It’s time for them to catch up on their toy selection.

 

 

 

 

Our Civil War

Talk to any parent long enough and eventually the conversation will turn to how quickly the time goes. How fleeting every stage seems in retrospect and how important it is to cherish and enjoy every moment. It’s the single most surprising thing about parenthood. I’m usually talking about our little one in these conversations, how quickly she has grown into this strong, independent little girl. How absurd it seems that she will be headed off to kindergarten in the fall.

These thoughts also hold just as true for the teenager, Lord willing entering into her final year of high school. In two weeks Alaina will be turning five years old, something that by itself is difficult to wrap my head around. It becomes even more so when I realize that this is the same age as Kayla when we were first introduced.

 

I considered all this as I drove home from a solo viewing of Captain America : Civil War, a movie that I typically would have seen with her. Without giving anything away, the movie revolves around repercussions faced after the mass destruction of the previous Marvel films. Tony Stark, AKA Iron man, is willing to accept that he may not always be right, ( he kinda created the bad guy from Avengers 2 ) and agrees to UN oversight of The Avengers. Steve Rogers, AKA Captain America, believes that he should be free to act as he sees fit. Conflict ensues.

Where the story more closely parallels our own is that it’s a lack of communication that causes the situation to escalate. Assuming that Stark would never believe what he discovers to be happening or understand his perspective, Rogers instead runs off with Bucky Barnes, AKA The Winter Soldier, a mentally disturbed former brainwashed assassin.

 

Recently there has been an increase in  communication and some warming relations with Kayla. She spent this past weekend at her grandmother’s and by all accounts it went well. She appears open to the suggestion of leaving her current accommodations and staying there full time, a compromise we have long advocated.

There’s still work to be done. While waiting for the movie to begin, I received a text asking if I would be willing to pick her up from school the following day, an early release day. Soon after my agreement a follow up text asked if I’d be OK with a friend coming along. I replied that I was looking forward to spending some time alone with her and would rather this friend find her own transportation. The lights dimmed, the previews began, and I told her we’d talk more in the morning.

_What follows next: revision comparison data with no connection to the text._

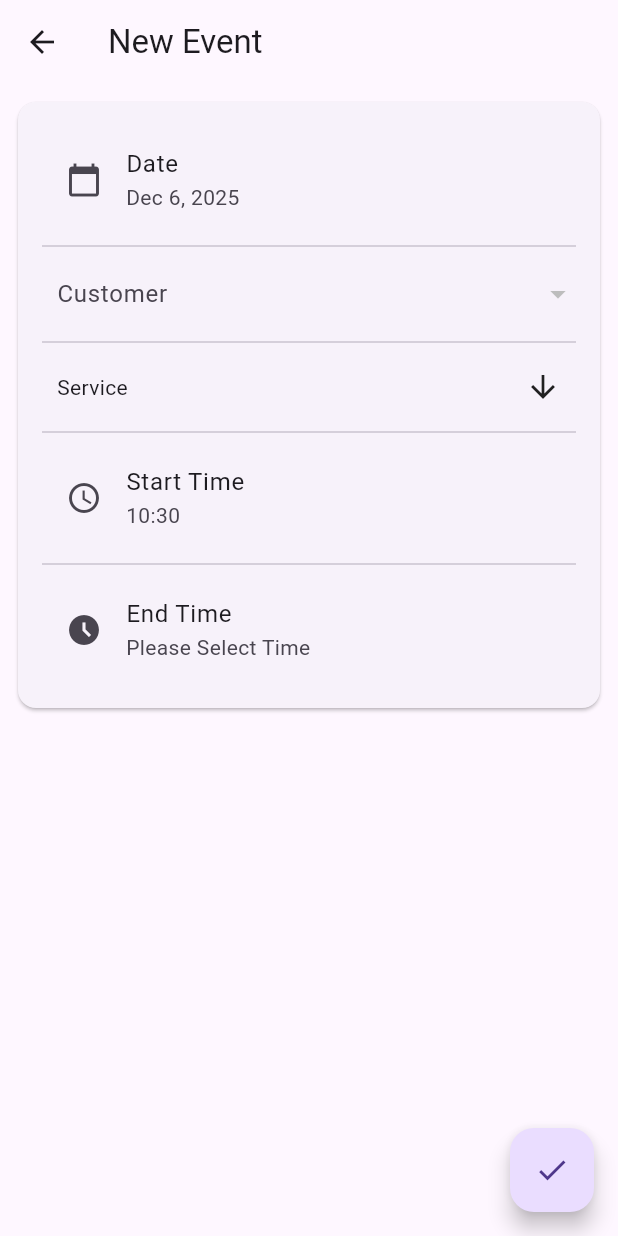
After one commit to mattpat48/ClientManager, a Flutter app: the screen it shows after launch, after a tap on the "add" icon, on a phone screen of 412 x 824 dp. The commit adds this screen. Run offline on Flutter 3.47's test engine with Material 3 defaults, Android fonts, the phone set to English and light mode, and no system bars; drawn by our look-alikes of multi_select_flutter; our stand-ins replace shared_preferences, table_calendar.

Commit message:
aggiunto slavataggio e creazione di eventi, modificati alcuni providers

```diff
--- a/lib/home_screen.dart
+++ b/lib/home_screen.dart
@@ -39,7 +39,7 @@ class _HomeScreenState extends State<HomeScreen> {
 			),
 			BottomNavigationBarItem(
 				icon: Icon(Icons.people),
-				label: AppLocalizations.of(context)!.clientsName,
+				label: AppLocalizations.of(context)!.customersName,
 			),
 			BottomNavigationBarItem(
 				icon: Icon(Icons.settings),
--- a/lib/l10n/app_en.arb
+++ b/lib/l10n/app_en.arb
@@ -2,12 +2,26 @@
     "helloWorld": "Hello World!",
 
     "calendarName": "Calendar",
-    "clientsName": "Clients",
+    "customersName": "Customers",
     "settingsName": "Settings",
 
-    "noClientsMessage": "No clients found. Add a new one!",
+    "noCustomersMessage": "No customers found. Add a new one!",
     "noPhoneNumberMessage": "No phone number",
-    "newClientNamePlacheholder": "New Client",
+    "newCustomerNamePlacheholder": "New Customer",
+
+    "customer": "Customer",
+    "pleaseSelectCustomer": "Please select a customer",
+
+    "service": "Service",
+    "pleaseSelectService": "Please select a service",
+
+    "date": "Date",
+    "pleaseSelectDate": "Please select a date",
+
+    "startTime": "Start Time",
+    "endTime": "End Time",
+    "pleaseSelectTime": "Please Select Time",
+    "endTimeAfterStartTimeError": "End time must be after start time!",
 
     "name": "Name",
     "surname": "Surname",
@@ -20,7 +34,7 @@
     "pleaseInsertPhoneNumber": "Please insert a phone number",
     "pleaseInsertEmail": "Please insert an email",
     "pleaseInsertAddress": "Please insert an address",
-    "removeClientConfirmation": "Do you really want to remove this client?",
+    "removeCustomerConfirmation": "Do you really want to remove this customer?",
 
     "appointments": "Appointments",
     "noAppointmentsMessage": "No appointments found. Add a new one!",
@@ -31,5 +45,7 @@
     "price": "Price",
     "time": "Time",
     "pleaseInsertPrice": "Please insert a price",
-    "removeServiceConfirmation": "Do you really want to remove this service?"
+    "removeServiceConfirmation": "Do you really want to remove this service?",
+
+    "newEventName": "New Event"
 }
--- a/lib/l10n/app_localizations.dart
+++ b/lib/l10n/app_localizations.dart
@@ -110,11 +110,11 @@ abstract class AppLocalizations {
   /// **'Calendar'**
   String get calendarName;
 
-  /// No description provided for @clientsName.
+  /// No description provided for @customersName.
   ///
   /// In en, this message translates to:
-  /// **'Clients'**
-  String get clientsName;
+  /// **'Customers'**
+  String get customersName;
 
   /// No description provided for @settingsName.
   ///
@@ -122,11 +122,11 @@ abstract class AppLocalizations {
   /// **'Settings'**
   String get settingsName;
 
-  /// No description provided for @noClientsMessage.
+  /// No description provided for @noCustomersMessage.
   ///
   /// In en, this message translates to:
-  /// **'No clients found. Add a new one!'**
-  String get noClientsMessage;
+  /// **'No customers found. Add a new one!'**
+  String get noCustomersMessage;
 
   /// No description provided for @noPhoneNumberMessage.
   ///
@@ -134,11 +134,71 @@ abstract class AppLocalizations {
   /// **'No phone number'**
   String get noPhoneNumberMessage;
 
-  /// No description provided for @newClientNamePlacheholder.
+  /// No description provided for @newCustomerNamePlacheholder.
   ///
   /// In en, this message translates to:
-  /// **'New Client'**
-  String get newClientNamePlacheholder;
+  /// **'New Customer'**
+  String get newCustomerNamePlacheholder;
+
+  /// No description provided for @customer.
+  ///
+  /// In en, this message translates to:
+  /// **'Customer'**
+  String get customer;
+
+  /// No description provided for @pleaseSelectCustomer.
+  ///
+  /// In en, this message translates to:
+  /// **'Please select a customer'**
+  String get pleaseSelectCustomer;
+
+  /// No description provided for @service.
+  ///
+  /// In en, this message translates to:
+  /// **'Service'**
+  String get service;
+
+  /// No description provided for @pleaseSelectService.
+  ///
+  /// In en, this message translates to:
+  /// **'Please select a service'**
+  String get pleaseSelectService;
+
+  /// No description provided for @date.
+  ///
+  /// In en, this message translates to:
+  /// **'Date'**
+  String get date;
+
+  /// No description provided for @pleaseSelectDate.
+  ///
+  /// In en, this message translates to:
+  /// **'Please select a date'**
+  String get pleaseSelectDate;
+
+  /// No description provided for @startTime.
+  ///
+  /// In en, this message translates to:
+  /// **'Start Time'**
+  String get startTime;
+
+  /// No description provided for @endTime.
+  ///
+  /// In en, this message translates to:
+  /// **'End Time'**
+  String get endTime;
+
+  /// No description provided for @pleaseSelectTime.
+  ///
+  /// In en, this message translates to:
+  /// **'Please Select Time'**
+  String get pleaseSelectTime;
+
+  /// No description provided for @endTimeAfterStartTimeError.
+  ///
+  /// In en, this message translates to:
+  /// **'End time must be after start time!'**
+  String get endTimeAfterStartTimeError;
 
   /// No description provided for @name.
   ///
@@ -200,11 +260,11 @@ abstract class AppLocalizations {
   /// **'Please insert an address'**
   String get pleaseInsertAddress;
 
-  /// No description provided for @removeClientConfirmation.
+  /// No description provided for @removeCustomerConfirmation.
   ///
   /// In en, this message translates to:
-  /// **'Do you really want to remove this client?'**
-  String get removeClientConfirmation;
+  /// **'Do you really want to remove this customer?'**
+  String get removeCustomerConfirmation;
 
   /// No description provided for @appointments.
   ///
@@ -259,6 +319,12 @@ abstract class AppLocalizations {
   /// In en, this message translates to:
   /// **'Do you really want to remove this service?'**
   String get removeServiceConfirmation;
+
+  /// No description provided for @newEventName.
+  ///
+  /// In en, this message translates to:
+  /// **'New Event'**
+  String get newEventName;
 }
 
 class _AppLocalizationsDelegate
--- a/lib/l10n/app_localizations_en.dart
+++ b/lib/l10n/app_localizations_en.dart
@@ -15,19 +15,49 @@ class AppLocalizationsEn extends AppLocalizations {
   String get calendarName => 'Calendar';
 
   @override
-  String get clientsName => 'Clients';
+  String get customersName => 'Customers';
 
   @override
   String get settingsName => 'Settings';
 
   @override
-  String get noClientsMessage => 'No clients found. Add a new one!';
+  String get noCustomersMessage => 'No customers found. Add a new one!';
 
   @override
   String get noPhoneNumberMessage => 'No phone number';
 
   @override
-  String get newClientNamePlacheholder => 'New Client';
+  String get newCustomerNamePlacheholder => 'New Customer';
+
+  @override
+  String get customer => 'Customer';
+
+  @override
+  String get pleaseSelectCustomer => 'Please select a customer';
+
+  @override
+  String get service => 'Service';
+
+  @override
+  String get pleaseSelectService => 'Please select a service';
+
+  @override
+  String get date => 'Date';
+
+  @override
+  String get pleaseSelectDate => 'Please select a date';
+
+  @override
+  String get startTime => 'Start Time';
+
+  @override
+  String get endTime => 'End Time';
+
+  @override
+  String get pleaseSelectTime => 'Please Select Time';
+
+  @override
+  String get endTimeAfterStartTimeError => 'End time must be after start time!';
 
   @override
   String get name => 'Name';
@@ -60,8 +90,8 @@ class AppLocalizationsEn extends AppLocalizations {
   String get pleaseInsertAddress => 'Please insert an address';
 
   @override
-  String get removeClientConfirmation =>
-      'Do you really want to remove this client?';
+  String get removeCustomerConfirmation =>
+      'Do you really want to remove this customer?';
 
   @override
   String get appointments => 'Appointments';
@@ -90,4 +120,7 @@ class AppLocalizationsEn extends AppLocalizations {
   @override
   String get removeServiceConfirmation =>
       'Do you really want to remove this service?';
+
+  @override
+  String get newEventName => 'New Event';
 }
--- a/lib/screens/calendar_screen.dart
+++ b/lib/screens/calendar_screen.dart
@@ -4,6 +4,7 @@ import '../src/providers/event.dart';
 import 'package:flutter/material.dart';
 import 'package:provider/provider.dart';
 import 'package:table_calendar/table_calendar.dart';
+import 'event_add_screen.dart';
 
 class CalendarScreen extends StatefulWidget {
   const CalendarScreen({super.key});
@@ -50,7 +51,15 @@ class _CalendarScreenState extends State<CalendarScreen> {
             _focusedDay = focusedDay; // update `_focusedDay` here as well
           });
         },
-      )
+
+
+      ),
+      floatingActionButton: FloatingActionButton(
+        onPressed: () => {
+          Navigator.of(context).push(MaterialPageRoute(builder: (context) => EventAddScreen(date: _selectedDay))),
+        },
+        child: const Icon(Icons.add),
+      ),
     );
   }
 }
--- a/lib/screens/client_screen.dart
+++ b/lib/screens/client_screen.dart
@@ -20,7 +20,7 @@ class _ClientScreenState extends State<ClientScreen> {
 		// Usiamo 'watch' per ascoltare i cambiamenti nell'EventProvider.
 		final eventProvider = context.watch<EventProvider>();
 		final clientEvents = eventProvider.events
-				.where((event) => event.userId == widget.client.id)
+				.where((event) => event.customerId == widget.client.id)
 				.toList();
 		return Scaffold(
 			appBar: AppBar(
--- /dev/null
+++ b/lib/screens/event_add_screen.dart
@@ -0,0 +1,253 @@
+import 'package:flutter/material.dart';
+import 'package:clientmanager/l10n/app_localizations.dart';
+import 'package:intl/intl.dart';
+import 'package:provider/provider.dart';
+import '../src/providers/client.dart';
+import '../src/providers/client_provider.dart';
+import '../src/providers/service.dart';
+import '../src/providers/service_provider.dart';
+import 'package:multi_select_flutter/multi_select_flutter.dart';
+import '../src/providers/event.dart';
+import '../src/providers/event_provider.dart';
+
+class EventAddScreen extends StatefulWidget {
+  final DateTime? date;
+
+  const EventAddScreen({super.key, required this.date});
+
+  @override
+  State<EventAddScreen> createState() => _EventAddScreenState();
+}
+
+class _EventAddScreenState extends State<EventAddScreen> {
+  final _formKey = GlobalKey<FormState>();
+  Client? _selectedClient;
+  List<Service> _selectedServices = [];
+  DateTime? _selectedDate;
+  TimeOfDay? _startTime = TimeOfDay.now();
+  TimeOfDay? _endTime;
+
+  @override
+  void initState() {
+    super.initState();
+    _selectedDate = widget.date;
+  }
+
+  String _formatTime(TimeOfDay time) {
+    return '${time.hour.toString().padLeft(2, '0')}:${time.minute.toString().padLeft(2, '0')}';
+  }
+
+  @override
+  Widget build(BuildContext context) {
+    final l10n = AppLocalizations.of(context)!;
+
+    return Scaffold(
+      appBar: AppBar(
+        title: Text(l10n.newEventName),
+      ),
+      floatingActionButton: FloatingActionButton(
+        onPressed: _saveEvent,
+        child: const Icon(Icons.check),
+      ),
+      body: Padding(
+        padding: const EdgeInsets.all(8.0),
+        child: Form(
+            key: _formKey,
+            child: ListView(
+              children: [
+                Card(
+                  child: Padding(
+                    padding: const EdgeInsets.all(16.0),
+                    child: Consumer2<ClientProvider, ServiceProvider>(
+                        builder: (context, clientProvider, serviceProvider, child) {
+                      return Column(
+                        mainAxisSize: MainAxisSize.min,
+                        children: [
+                          ListTile(
+                            leading: const Icon(Icons.calendar_today),
+                            title: Text(l10n.date),
+                            subtitle: Text(_selectedDate == null
+                                ? l10n.pleaseSelectDate
+                                : DateFormat.yMMMd().format(_selectedDate!)),
+                            onTap: () async {
+                              final pickedDate = await showDatePicker(
+                                context: context,
+                                initialDate: _selectedDate ?? DateTime.now(),
+                                firstDate: DateTime(2020),
+                                lastDate: DateTime(2050),
+                              );
+                              if (pickedDate != null) {
+                                setState(() {
+                                  _selectedDate = pickedDate;
+                                });
+                              }
+                            },
+                          ),
+                          const Divider(),
+                          DropdownButtonFormField<Client>(
+                            initialValue: _selectedClient,
+                            autovalidateMode: AutovalidateMode.onUserInteraction,
+                            decoration: InputDecoration(
+                                labelText: l10n.customer,
+                                border: InputBorder.none,
+                                contentPadding:
+                                    const EdgeInsets.symmetric(horizontal: 10.0)),
+                            items: clientProvider.clients.map((Client client) {
+                              return DropdownMenuItem<Client>(
+                                value: client,
+                                child: Text(client.name),
+                              );
+                            }).toList(),
+                            onChanged: (Client? newValue) {
+                              setState(() {
+                                _selectedClient = newValue;
+                              });
+                            },
+                            validator: (value) =>
+                                value == null ? l10n.pleaseSelectCustomer : null,
+                          ),
+                          const Divider(),
+                          MultiSelectDialogField<Service>(
+                            dialogHeight: MediaQuery.of(context).size.height * 0.4,
+                            autovalidateMode: AutovalidateMode.onUserInteraction,
+                            decoration:
+                                const BoxDecoration(border: Border(bottom: BorderSide.none)),
+                            items: serviceProvider.services
+                                .map((service) =>
+                                    MultiSelectItem<Service>(service, service.name))
+                                .toList(),
+                            title: Text(l10n.service),
+                            buttonText: Text(l10n.service),
+                            onConfirm: (values) {
+                              setState(() {
+                                _selectedServices = values;
+                              });
+                              _setEndTime();
+                            },
+                            validator: (values) =>
+                                (values == null || values.isEmpty)
+                                    ? l10n.pleaseSelectService
+                                    : null,
+                            chipDisplay: MultiSelectChipDisplay(
+                              onTap: (value) {
+                                setState(() {
+                                  _selectedServices.remove(value);
+                                });
+                              },
+                            ),
+                          ),
+                          const Divider(),
+                          ListTile(
+                            leading: const Icon(Icons.access_time),
+                            title: Text(l10n.startTime),
+                            subtitle: Text(_startTime == null
+                                ? l10n.pleaseSelectTime
+                                : _formatTime(_startTime!)),
+                            onTap: () => _pickTime(true),
+                          ),
+                          const Divider(),
+                          ListTile(
+                            leading: const Icon(Icons.access_time_filled),
+                            title: Text(l10n.endTime),
+                            subtitle: Text(_endTime == null
+                                ? l10n.pleaseSelectTime
+                                : _formatTime(_endTime!)),
+                            onTap: () => _pickTime(false),
+                            enabled: _startTime != null,
+                          ),
+                        ],
+                      );
+                    }),
+                  ),
+                ),
+              ],
+            )),
+      ),
+    );
+  }
+
+  Future<void> _pickTime(bool isStartTime) async {
+    final initialTime = isStartTime
+        ? (_startTime ?? TimeOfDay.now())
+        : (_endTime ?? _startTime ?? TimeOfDay.now());
+
+    final pickedTime = await showTimePicker(
+      context: context,
+      initialTime: initialTime,
+    );
+
+    if (pickedTime != null) {
+      setState(() {
+        if (isStartTime) {
+          _startTime = pickedTime;
+          // Opzionale: resetta l'ora di fine se è precedente a quella di inizio
+          if (_endTime != null &&
+              (pickedTime.hour > _endTime!.hour ||
+                  (pickedTime.hour == _endTime!.hour &&
+                      pickedTime.minute >= _endTime!.minute))) {
+            _endTime = null;
+          }
+          _setEndTime();
+        } else {
+          // Controllo per l'ora di fine
+          if (_startTime != null &&
+              (pickedTime.hour < _startTime!.hour ||
+                  (pickedTime.hour == _startTime!.hour &&
+                      pickedTime.minute <= _startTime!.minute))) {
+            ScaffoldMessenger.of(context).showSnackBar(
+              SnackBar(
+                  content: Text(AppLocalizations.of(context)!.endTimeAfterStartTimeError)),
+            );
+          } else {
+            _endTime = pickedTime;
+          }
+        }
+      });
+    }
+  }
+
+  void _saveEvent() {
+    final l10n = AppLocalizations.of(context)!;
+    if (_formKey.currentState!.validate() &&
+        _selectedDate != null &&
+        _startTime != null &&
+        _endTime != null) {
+      final eventProvider = context.read<EventProvider>();
+      final clientProvider = context.read<ClientProvider>();
+
+      // Ulteriore controllo di sicurezza sull'orario
+      if (_endTime!.hour < _startTime!.hour ||
+          (_endTime!.hour == _startTime!.hour &&
+              _endTime!.minute <= _startTime!.minute)) {
+        ScaffoldMessenger.of(context).showSnackBar(
+          SnackBar(content: Text(l10n.endTimeAfterStartTimeError)),
+        );
+        return;
+      }
+
+      final newEvent = Event(
+        id: DateTime.now().millisecondsSinceEpoch.toString(),
+        date: _selectedDate!,
+        startTime: _startTime!,
+        endTime: _endTime!,
+        customerId: _selectedClient!.id,
+        services: _selectedServices,
+      );
+
+      eventProvider.addEvent(newEvent);
+      _selectedClient!.appointments.add(newEvent.id);
+      clientProvider.updateClient(_selectedClient!);
+
+      Navigator.of(context).pop();
+    }
+  }
+
+  void _setEndTime() {
+    if (_selectedServices.isNotEmpty && _startTime != null) {
+      int totalMinutes = _selectedServices.fold(0, (sum, service) => sum + service.time.toInt());
+      DateTime startDateTime = DateTime(2000, 1, 1, _startTime!.hour, _startTime!.minute);
+      DateTime endDateTime = startDateTime.add(Duration(minutes: totalMinutes));
+      _endTime = TimeOfDay.fromDateTime(endDateTime);
+    }
+  }
+}
--- a/lib/screens/services_screen.dart
+++ b/lib/screens/services_screen.dart
@@ -72,6 +72,7 @@ class _ServicesScreenState extends State<ServicesScreen> {
         return Service(
           name: formResults[l10n.name]!,
           price: double.parse(formResults[l10n.price]!),
+          time: double.parse(formResults[l10n.time]!),
         );
       },
       addItemToProvider: (provider, item) => provider.addService(item),
--- a/lib/screens/settings_screen.dart
+++ b/lib/screens/settings_screen.dart
@@ -19,8 +19,8 @@ class SettingsScreen extends StatelessWidget {
               child: ListTile(
                 leading: const Icon(Icons.design_services),
                 title: Text(AppLocalizations.of(context)!.servicesName),
-                onTap: () {
-                  Navigator.of(context).push(MaterialPageRoute(builder: (context) => const ServicesScreen()));
+                onTap: () => {
+                  Navigator.of(context).push(MaterialPageRoute(builder: (context) => const ServicesScreen()))
                 },
               ),
             ),
--- a/lib/src/providers/client.dart
+++ b/lib/src/providers/client.dart
@@ -1,14 +1,18 @@
+import 'package:clientmanager/src/providers/event.dart';
+
 import '../json_storage_provider.dart';
 
 class Client implements JsonSerializable {
 	final String id;
 	final String name;
 	final String? phoneNumber;
+  List<String> appointments;
 
 	Client({
 		required this.id,
 		required this.name,
 		this.phoneNumber,
+    this.appointments = const [],
 	});
 
 	factory Client.fromJson(Map<String, dynamic> json) {
@@ -16,6 +20,7 @@ class Client implements JsonSerializable {
 			id: json['id'],
 			name: json['name'],
 			phoneNumber: json['phoneNumber'],
+      appointments: List<String>.from(json['appointments'] ?? []),
 		);
 	}
 
@@ -25,6 +30,7 @@ class Client implements JsonSerializable {
 			'id': id,
 			'name': name,
 			'phoneNumber': phoneNumber,
+      'appointments': appointments,
 		};
 	}
 }
--- a/lib/src/providers/client_provider.dart
+++ b/lib/src/providers/client_provider.dart
@@ -21,4 +21,9 @@ class ClientProvider extends JsonStorageProvider<Client> {
     items.removeWhere((client) => client.id == id);
     saveItems();
   }
+
+  void updateClient(Client client) {
+    // Non è necessario fare nulla qui se l'oggetto client è già stato modificato in memoria
+    saveItems();
+  }
 }
--- a/lib/src/providers/event.dart
+++ b/lib/src/providers/event.dart
@@ -1,17 +1,23 @@
+import 'package:flutter/material.dart';
+
 import 'service.dart';
 import '../json_storage_provider.dart';
 
 class Event implements JsonSerializable {
   final String id;
-  final String userId;
+  final String customerId;
   final DateTime date;
+  final TimeOfDay startTime;
+  final TimeOfDay endTime;
   final List<Service> services;
 
   Event({
     required this.id,
-    required this.userId,
+    required this.customerId,
     required this.date,
     required this.services,
+    required this.startTime,
+    required this.endTime,
   });
 
   factory Event.fromJson(Map<String, dynamic> json) {
@@ -21,9 +27,11 @@ class Event implements JsonSerializable {
 
     return Event(
       id: json['id'],
-      userId: json['userId'],
+      customerId: json['customerId'],
       date: DateTime.parse(json['date']),
       services: services,
+      startTime: TimeOfDay.fromDateTime(DateTime.parse(json['startTime'])),
+      endTime: TimeOfDay.fromDateTime(DateTime.parse(json['endTime'])),
     );
   }
 
@@ -31,13 +39,20 @@ class Event implements JsonSerializable {
   Map<String, dynamic> toJson() {
     return {
       'id': id,
-      'userId': userId,
+      'customerId': customerId,
       'date': date.toIso8601String(),
-      'services': services.map((service) => service.toJson()).toList(),
+      'startTime': DateTime(date.year, date.month, date.day, startTime.hour, startTime.minute).toIso8601String(),
+      'endTime': DateTime(date.year, date.month, date.day, endTime.hour, endTime.minute).toIso8601String(),
+      'services': services.map((s) => s.toJson()).toList(),
     };
   }
 
   @override
   String toString() => id;
 
+  Event copyWith({List<Service>? services}) {
+    return Event(
+        id: id, customerId: customerId, date: date, services: services ?? this.services, startTime: startTime, endTime: endTime);
+  }
+
 }
--- a/lib/src/providers/service.dart
+++ b/lib/src/providers/service.dart
@@ -3,16 +3,19 @@ import '../json_storage_provider.dart';
 class Service implements JsonSerializable {
   final String name;
   final double price;
+  final double time;
 
   Service({
     required this.name,
-    required this.price
+    required this.price,
+    required this.time,
   });
 
   factory Service.fromJson(Map<String, dynamic> json) {
     return Service(
       name: json['name'],
       price: json['price'],
+      time: json['time'],
     );
   }
 
@@ -21,6 +24,7 @@ class Service implements JsonSerializable {
     return {
       'name': name,
       'price': price,
+      'time': time,
     };
   }
 }
--- a/pubspec.yaml
+++ b/pubspec.yaml
@@ -15,6 +15,7 @@ dependencies:
   provider: ^6.1.4
   shared_preferences: ^2.1.1
   table_calendar: ^3.2.0
+  multi_select_flutter: ^4.1.3
 
 dev_dependencies:
   flutter_test:
```
Also changed, not shown: lib/l10n/app_it.arb (+21 -5 lines), lib/l10n/app_localizations_it.dart (+38 -4 lines), lib/screens/clients_screen.dart (+4 -4 lines), pubspec.lock.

I woke up to a cancellation of our plans. Apparently the friend was one that for various reasons she would not be seeing again for some time. They found another ride and I found myself again shaking my head at breakdowns in communication. Information that could have greatly affected my response not being provided until too late.

It’s now been just over six months since Kayla left, time that we will never be able to replace. Time that she and her little sister will never be able to replace.

 

The bad guys are of course defeated in the end. Differences put aside for the greater good. New characters such as The Black Panther and a new Spider Man are welcome additions to the Marvel Universe and I look forward to both of their solo films.

The movie ends with The Avengers cordial, but still estranged. Presumably they will stay that way until May of 2018, when the first part of Avengers: Infinity War is released. A lot will change in those two years. Alaina will be turning seven and old enough to take along with me. Kayla will be close to nineteen, her future impossible to predict.

What I can predict, what I know to be true, is that those two years will pass in the blink of an eye. Both kids will change a lot in that time. I will change a lot in that time.

How awesome would it be if we could all go together though?